The ruckus all started when TheStreet's biotech blogger, in response to an interview published on BioMedReports last week, published what should be considered an emotinally-charged hackjob about Radient that sent shares spiraling downward.
Regardless of the content of that hack-job - and the same can be said for the latest "report" by TheStreet - the tone and prose of these blog postings from TheStreet are articulated in such a way that they read more like an eighth grade schoolyard rant than as anything that merits interpretation as relevant.
Unfortunately, the tone is set in the title (even the ones that change with no retraction) and the tone dismisses any relevance to the subject at hand that would be contained in the words within.

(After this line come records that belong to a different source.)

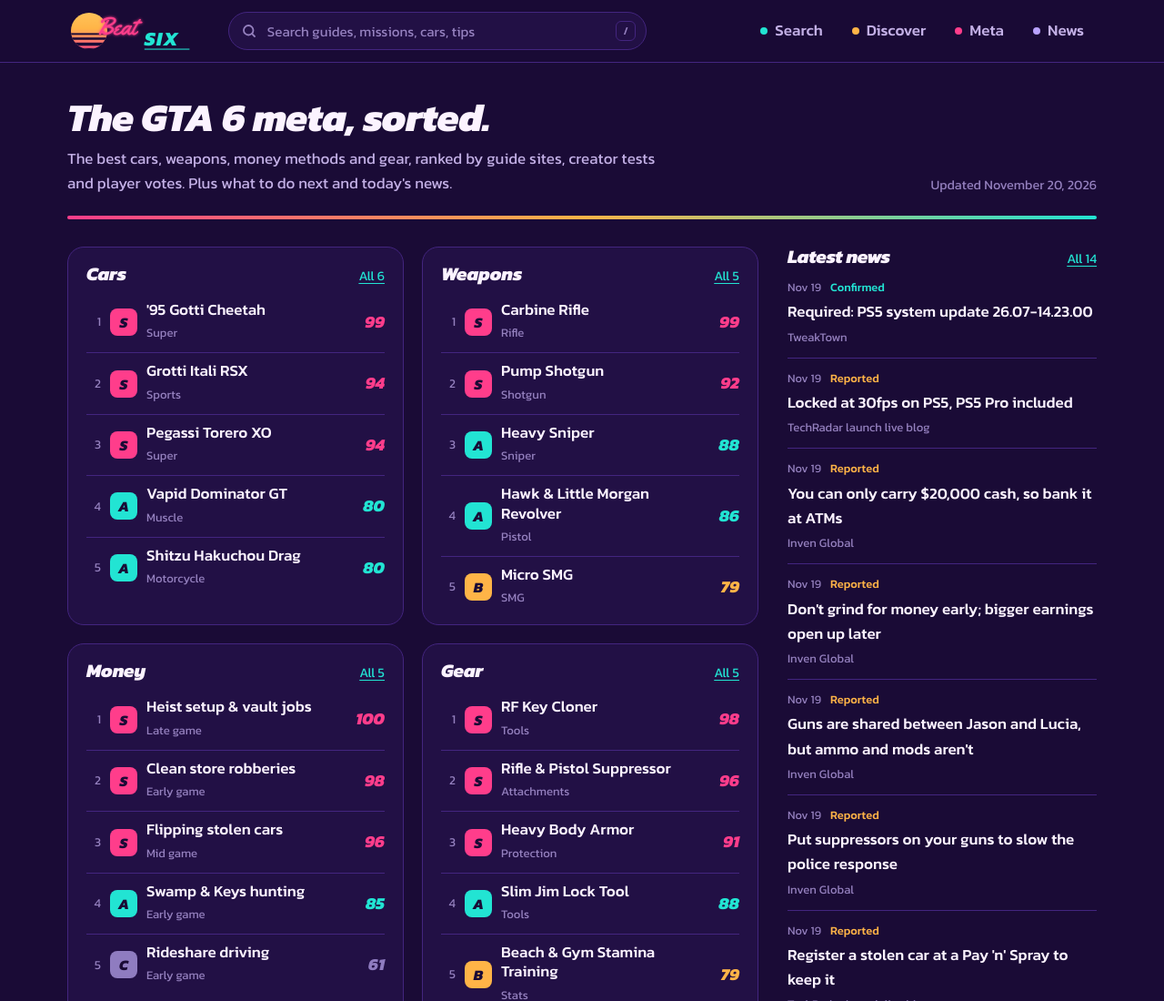
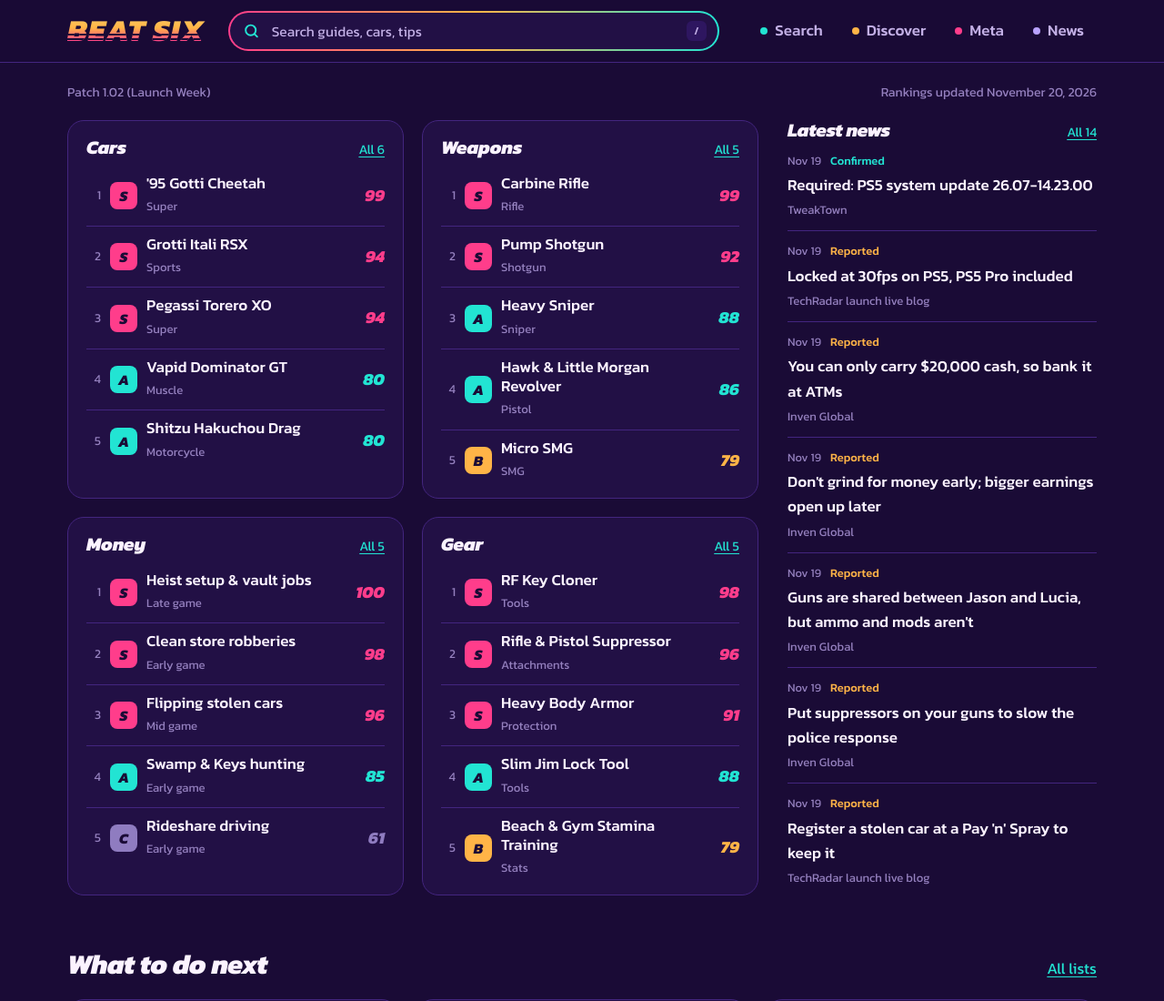
Before and after one commit to lowenbaum/gta6-meta-center, a plain HTML site: page index.html in a window 1280 px wide. Shown: the top 1100 px of the page at 91% size. Drawn offline with Linux system fonts and the light colour scheme; no server answers.

Commit message:
Header: striped sunset wordmark, gradient search bar, no home headline
- Logo is now a single-line BEAT SIX wordmark filled with the sunset gradient and cut by horizon stripes
- Header search gets a flamingo-to-aqua gradient ring, aqua icon and a glow on focus
- Home drops the headline and tagline for a small patch and last-updated line

Co-Authored-By: Claude Opus 5.5 <noreply@anthropic.com>
Claude-Session: https://claude.ai/code/session_015NkvdhFV1mbFfdYqyRcvvk

```diff
--- a/index.html
+++ b/index.html
@@ -75,13 +75,25 @@ p { margin: 0 0 1em; }
 .top { position: sticky; top: 0; z-index: 20; background: rgba(26, 11, 54, .92); backdrop-filter: blur(10px); -webkit-backdrop-filter: blur(10px); border-bottom: 1px solid var(--line); }
 .top .wrap { display: flex; align-items: center; gap: 20px; height: 68px; }
 .logo { display: flex; align-items: center; flex: none; text-decoration: none; }
-.logo svg { height: 48px; width: auto; display: block; }
-.hsearch { flex: 1; max-width: 460px; position: relative; }
-.hsearch input { width: 100%; height: 42px; border-radius: 999px; border: 1px solid var(--line); background: var(--night-2); padding: 0 44px 0 42px; font-size: .95rem; }
-.hsearch input::placeholder { color: var(--haze-2); }
-.hsearch input:focus { border-color: var(--aqua); outline: none; box-shadow: 0 0 0 3px rgba(34, 228, 211, .25); }
-.hsearch .ico { position: absolute; left: 14px; top: 50%; transform: translateY(-50%); width: 18px; height: 18px; color: var(--haze-2); pointer-events: none; }
-.hsearch kbd { position: absolute; right: 12px; top: 50%; transform: translateY(-50%); font: 500 .75rem var(--body); color: var(--haze-2); border: 1px solid var(--line); border-radius: 6px; padding: 1px 7px; }
+.wordmark { /* sunset-filled type, cut by horizon stripes */
+  font: italic 800 2.1rem/1 var(--display); letter-spacing: .03em; padding: 4px .14em 4px 0; white-space: nowrap;
+  background:
+    linear-gradient(180deg, transparent 0 57%, var(--night) 57% 62%, transparent 62% 70%, var(--night) 70% 74%, transparent 74%),
+    linear-gradient(180deg, var(--sun-top) 18%, var(--sunset) 42%, var(--flamingo) 78%);
+  -webkit-background-clip: text; background-clip: text; color: transparent;
+}
+.logo:hover .wordmark { opacity: .85; }
+.hsearch { flex: 1; max-width: 540px; position: relative; }
+.hsearch input {
+  width: 100%; height: 44px; border-radius: 999px; padding: 0 48px 0 46px; font-size: .97rem;
+  border: 2px solid transparent;
+  background: linear-gradient(var(--night-2), var(--night-2)) padding-box, linear-gradient(90deg, var(--flamingo), var(--sunset) 50%, var(--aqua)) border-box;
+  transition: box-shadow .2s;
+}
+.hsearch input::placeholder { color: var(--haze); }
+.hsearch input:focus { outline: none; box-shadow: 0 0 0 4px rgba(255, 61, 139, .18), 0 0 28px rgba(34, 228, 211, .28); }
+.hsearch .ico { position: absolute; left: 16px; top: 50%; transform: translateY(-50%); width: 19px; height: 19px; color: var(--aqua); pointer-events: none; }
+.hsearch kbd { position: absolute; right: 14px; top: 50%; transform: translateY(-50%); font: 500 .75rem var(--body); color: var(--haze); background: var(--dusk); border-radius: 6px; padding: 2px 8px; }
 .pillars { display: flex; gap: 4px; margin-left: auto; }
 .pillars a { display: flex; align-items: center; gap: 8px; color: var(--haze); text-decoration: none; font-weight: 500; padding: 8px 14px; border-radius: 999px; }
 .pillars a:hover { color: var(--foam); background: var(--night-2); }
@@ -90,14 +102,7 @@ p { margin: 0 0 1em; }
 .pillars svg { display: none; }
 
 /* ---------- Home ---------- */
-.intro { position: relative; display: flex; align-items: flex-end; justify-content: space-between; gap: 24px; padding: 36px 0 26px; margin-bottom: 30px; }
-.intro::after { /* the one sunset stripe on the page */
-  content: ""; position: absolute; left: 0; right: 0; bottom: 0; height: 4px; border-radius: 4px;
-  background: linear-gradient(90deg, var(--flamingo), var(--sunset) 50%, var(--aqua));
-}
-.intro h1 { font-size: clamp(1.9rem, 3.6vw, 2.7rem); }
-.intro p { color: var(--haze); margin: 8px 0 0; max-width: 60ch; }
-.intro .stamp { color: var(--haze-2); font-size: .9rem; white-space: nowrap; }
+.status-row { display: flex; flex-wrap: wrap; justify-content: space-between; gap: 2px 16px; padding-top: 22px; padding-bottom: 18px; font-size: .88rem; color: var(--haze-2); }
 .home-top { display: grid; grid-template-columns: minmax(0, 1fr) 340px; gap: 32px; align-items: start; }
 .cats { display: grid; grid-template-columns: 1fr 1fr; gap: 20px; }
 .cat { background: var(--night-2); border: 1px solid var(--line); border-radius: var(--r-lg); padding: 18px 20px 8px; }
@@ -317,7 +322,6 @@ pre.codeout { white-space: pre-wrap; font-size: .85rem; color: var(--haze); max-
   .wrap { padding: 0 18px; }
   .top { backdrop-filter: none; -webkit-backdrop-filter: none; background: var(--night); } /* a backdrop filter would trap the fixed tab bar inside the header */
   .top .wrap { height: 60px; gap: 12px; }
-  .logo svg { height: 38px; }
   .hsearch kbd { display: none; }
   .pillars { position: fixed; left: 0; right: 0; bottom: 0; margin: 0; z-index: 30; background: rgba(26, 11, 54, .97); border-top: 1px solid var(--line); padding: 6px 6px calc(6px + env(safe-area-inset-bottom)); justify-content: space-around; }
   .pillars a { flex-direction: column; gap: 2px; padding: 6px 10px; font-size: .76rem; border-radius: 12px; }
@@ -325,7 +329,10 @@ pre.codeout { white-space: pre-wrap; font-size: .85rem; color: var(--haze); max-
   .pillars svg { display: block; width: 22px; height: 22px; color: var(--c); }
   .pillars a[aria-current="page"] { background: var(--dusk); }
   .mrows li:nth-child(n+4) { display: none; } /* top 3 on phones keeps news within reach */
-  .intro { flex-direction: column; align-items: flex-start; gap: 6px; padding-top: 24px; }
+  .wordmark { font-size: 1.45rem; }
+  .status-row { padding-top: 14px; padding-bottom: 12px; font-size: .8rem; }
+  .hsearch input { padding-left: 40px; padding-right: 14px; }
+  .hsearch .ico { left: 14px; }
   .cats, .lists.three, .news, .tips, .posts, .lists, .sync-grid { grid-template-columns: 1fr; }
   .lcard.big { grid-column: auto; }
   .trow { grid-template-columns: 54px 1fr; min-height: 76px; }
@@ -343,25 +350,10 @@ pre.codeout { white-space: pre-wrap; font-size: .85rem; color: var(--haze); max-
 <a class="skip" href="#view" onclick="event.preventDefault();document.getElementById('view').focus()">Skip to content</a>
 
 <header class="top"><div class="wrap">
-  <a class="logo" href="#" aria-label="Beat Six home">
-    <svg viewBox="0 0 196 60" role="img" aria-hidden="true">
-      <defs>
-        <linearGradient id="lgSun" x1="0" y1="0" x2="0" y2="1"><stop offset="0" stop-color="#ffc65c"/><stop offset=".45" stop-color="#ffb447"/><stop offset="1" stop-color="#ff3d8b"/></linearGradient>
-        <clipPath id="lgClip"><circle cx="30" cy="30" r="25"/></clipPath>
-        <filter id="lgGlow" x="-20%" y="-40%" width="140%" height="180%"><feGaussianBlur stdDeviation="2.2" result="b"/><feMerge><feMergeNode in="b"/><feMergeNode in="SourceGraphic"/></feMerge></filter>
-      </defs>
-      <g clip-path="url(#lgClip)">
-        <rect x="0" y="0" width="60" height="60" fill="url(#lgSun)"/>
-        <g fill="#1a0b36"><rect x="0" y="33" width="60" height="2.4"/><rect x="0" y="39" width="60" height="3.2"/><rect x="0" y="46" width="60" height="4.4"/><rect x="0" y="53.5" width="60" height="7"/></g>
-      </g>
-      <text x="40" y="35" font-family="Yellowtail, cursive" font-size="34" fill="#ff3d8b" filter="url(#lgGlow)">Beat</text>
-      <text x="106" y="50" font-family="Kanit, sans-serif" font-style="italic" font-weight="800" font-size="27" letter-spacing="1.5" fill="#22e4d3">SIX</text>
-      <rect x="106" y="54" width="62" height="2.2" fill="#22e4d3" opacity=".6"/>
-    </svg>
-  </a>
+  <a class="logo" href="#"><span class="wordmark">BEAT SIX</span></a>
   <form class="hsearch" role="search" id="hsearch">
     <svg class="ico" viewBox="0 0 24 24" fill="none" stroke="currentColor" stroke-width="2.4" stroke-linecap="round"><circle cx="11" cy="11" r="7"/><path d="m20 20-3.5-3.5"/></svg>
-    <input id="hq" type="search" placeholder="Search guides, missions, cars, tips" aria-label="Search Beat Six" autocomplete="off">
+    <input id="hq" type="search" placeholder="Search guides, cars, tips" aria-label="Search Beat Six" autocomplete="off">
     <kbd>/</kbd>
   </form>
   <nav class="pillars" id="pillars" aria-label="Main">
@@ -696,11 +688,9 @@ function postCard(p) {
 function renderHome() {
   setMeta("Beat Six: the GTA 6 meta, guides and news in one place", "The best GTA 6 cars, weapons, money methods and gear, ranked by guide sites, creator tests and player votes, plus checklists, guides and daily news.");
   const v = view();
-  const iw = el("div", "wrap"), intro = el("section", "intro"), it = el("div");
-  it.append(el("h1", "", "The GTA 6 meta, sorted."),
-    el("p", "", "The best cars, weapons, money methods and gear, ranked by guide sites, creator tests and player votes. Plus what to do next and today's news."));
-  intro.append(it, el("span", "stamp", "Updated " + fmtDate(DATA.meta.updated)));
-  iw.append(intro); v.append(iw);
+  const status = el("div", "wrap status-row");
+  status.append(el("span", "", DATA.meta.patch || ""), el("span", "", "Rankings updated " + fmtDate(DATA.meta.updated)));
+  v.append(status);
 
   // Above the fold: the meta on the left, news on the right
   const top = el("div", "wrap home-top"), cats = el("div", "cats");
```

It's also painfully obvious that the biotech blogger has a personal beef with BioMedReports. The timing of TheStreet's biotech blog hack-jobs is timed as such that there's no doubt that Feuerstein heavily follows what BMR is putting out, and then follows-up with his own words - kind of like the horse being led around by the carrot.
Since the number one goal of that website is to draw advertising revenue - by attracting clicks - it also looks like TheStreet plays by the rule of 'controversy sells.'
Any type of commotion created by Street article is going to attract interest - whether the interest is fueled by agreeance or disagreeance - and the readers need to keep that in mind when reading through the emotionally-charged rants.
For as bitter a man as he is, Feuerstein has some wits about him because he tends to keep himself straddling the fine line of legalities without quite going over the edge enough to find serious trouble, but the ethics are completely out the window.
It's safe to say, however, ethics don't mean much to guys like Jim Cramer and Adam Feuerstein.
If you've ever seen Cramer's rants on the Internet about how stocks are manipulated and how the little guy gets screwed - and has gotten screwed by his own games - then you'll probably come to the same conclusion.
And the fact that every stock hacked-up by Feuerstein is accompanied by a hoard of Internet bashers that work relentlessly to add to the fear, panic and disarray created by Feuerstein?
Equally as suspicious.
As always, an investor needs to rely on their own DD to figure out what's what and who's who. It's not a wise move to rely on blogs and message boards to be the foundation of taking up or selling an investment position - especially when it looks like a particular post is lined with emotion and or ulterior agenda.
Disclosure: No position.